**Assigned task**. What you return must be the lines of the data that hold the word "BaycareDashboard".

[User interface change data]
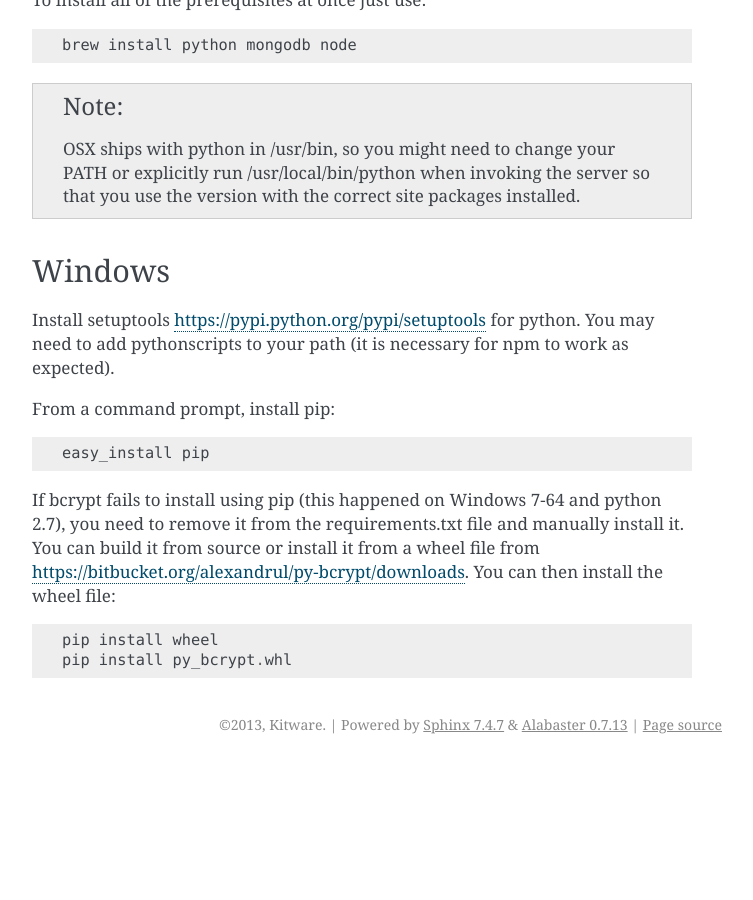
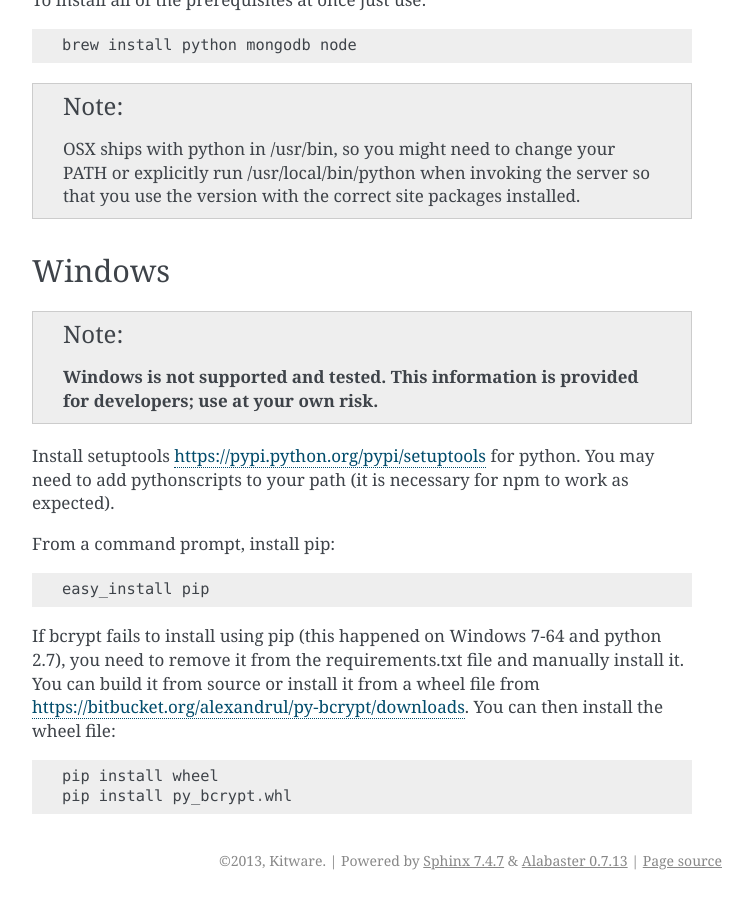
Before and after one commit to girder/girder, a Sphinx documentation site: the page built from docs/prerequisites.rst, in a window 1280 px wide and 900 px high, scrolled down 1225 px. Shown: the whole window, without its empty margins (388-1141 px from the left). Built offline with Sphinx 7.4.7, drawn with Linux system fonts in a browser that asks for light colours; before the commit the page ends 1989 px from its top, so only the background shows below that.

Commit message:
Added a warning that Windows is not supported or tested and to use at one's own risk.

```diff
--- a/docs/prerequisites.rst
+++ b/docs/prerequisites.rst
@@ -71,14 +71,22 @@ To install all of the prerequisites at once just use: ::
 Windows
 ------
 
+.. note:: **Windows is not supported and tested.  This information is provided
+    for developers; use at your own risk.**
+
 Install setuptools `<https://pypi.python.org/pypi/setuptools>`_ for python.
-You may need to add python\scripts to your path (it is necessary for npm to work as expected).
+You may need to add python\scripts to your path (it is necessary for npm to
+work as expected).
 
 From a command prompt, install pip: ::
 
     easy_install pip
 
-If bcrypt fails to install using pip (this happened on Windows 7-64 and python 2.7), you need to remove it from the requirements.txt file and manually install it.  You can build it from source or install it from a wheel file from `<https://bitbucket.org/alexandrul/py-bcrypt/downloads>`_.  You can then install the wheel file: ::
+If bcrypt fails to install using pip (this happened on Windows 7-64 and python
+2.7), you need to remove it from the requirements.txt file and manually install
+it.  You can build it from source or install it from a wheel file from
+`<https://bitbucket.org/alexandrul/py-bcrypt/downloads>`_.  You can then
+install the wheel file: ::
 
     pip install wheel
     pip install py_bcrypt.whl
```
---
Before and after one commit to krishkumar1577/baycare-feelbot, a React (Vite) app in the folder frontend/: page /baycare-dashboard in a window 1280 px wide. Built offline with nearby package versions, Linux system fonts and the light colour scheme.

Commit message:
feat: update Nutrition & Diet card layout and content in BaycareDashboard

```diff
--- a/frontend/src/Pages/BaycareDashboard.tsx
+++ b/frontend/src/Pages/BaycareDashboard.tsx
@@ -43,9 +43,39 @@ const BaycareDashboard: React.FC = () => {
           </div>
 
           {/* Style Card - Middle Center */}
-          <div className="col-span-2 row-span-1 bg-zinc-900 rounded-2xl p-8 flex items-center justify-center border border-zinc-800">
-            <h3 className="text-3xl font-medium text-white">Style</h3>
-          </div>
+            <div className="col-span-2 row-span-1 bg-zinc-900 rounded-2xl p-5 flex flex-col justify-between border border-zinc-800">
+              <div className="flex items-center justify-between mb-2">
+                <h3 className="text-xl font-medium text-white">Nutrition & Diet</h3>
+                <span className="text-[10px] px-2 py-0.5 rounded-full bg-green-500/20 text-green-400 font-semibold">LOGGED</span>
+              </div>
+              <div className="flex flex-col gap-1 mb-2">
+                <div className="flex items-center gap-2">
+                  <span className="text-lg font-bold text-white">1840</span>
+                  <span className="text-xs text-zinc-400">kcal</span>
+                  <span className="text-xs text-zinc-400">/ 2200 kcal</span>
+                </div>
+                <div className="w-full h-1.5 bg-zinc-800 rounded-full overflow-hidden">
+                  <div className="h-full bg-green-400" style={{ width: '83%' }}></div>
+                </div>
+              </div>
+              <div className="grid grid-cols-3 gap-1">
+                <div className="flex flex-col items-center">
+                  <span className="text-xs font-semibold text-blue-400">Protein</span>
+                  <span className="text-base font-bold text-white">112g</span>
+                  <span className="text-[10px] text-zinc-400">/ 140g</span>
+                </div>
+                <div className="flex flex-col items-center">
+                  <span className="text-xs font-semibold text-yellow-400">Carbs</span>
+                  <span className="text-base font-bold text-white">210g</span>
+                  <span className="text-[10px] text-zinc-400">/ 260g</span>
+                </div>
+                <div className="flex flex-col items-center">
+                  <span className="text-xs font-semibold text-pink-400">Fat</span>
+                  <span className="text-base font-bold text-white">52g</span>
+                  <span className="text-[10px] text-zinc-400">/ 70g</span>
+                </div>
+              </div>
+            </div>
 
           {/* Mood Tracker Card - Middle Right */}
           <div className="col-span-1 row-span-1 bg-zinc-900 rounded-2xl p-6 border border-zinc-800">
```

**Written response**.
feat: update Nutrition & Diet card layout and content in BaycareDashboard
--- a/frontend/src/Pages/BaycareDashboard.tsx
+++ b/frontend/src/Pages/BaycareDashboard.tsx
@@ -43,9 +43,39 @@ const BaycareDashboard: React.FC = () => {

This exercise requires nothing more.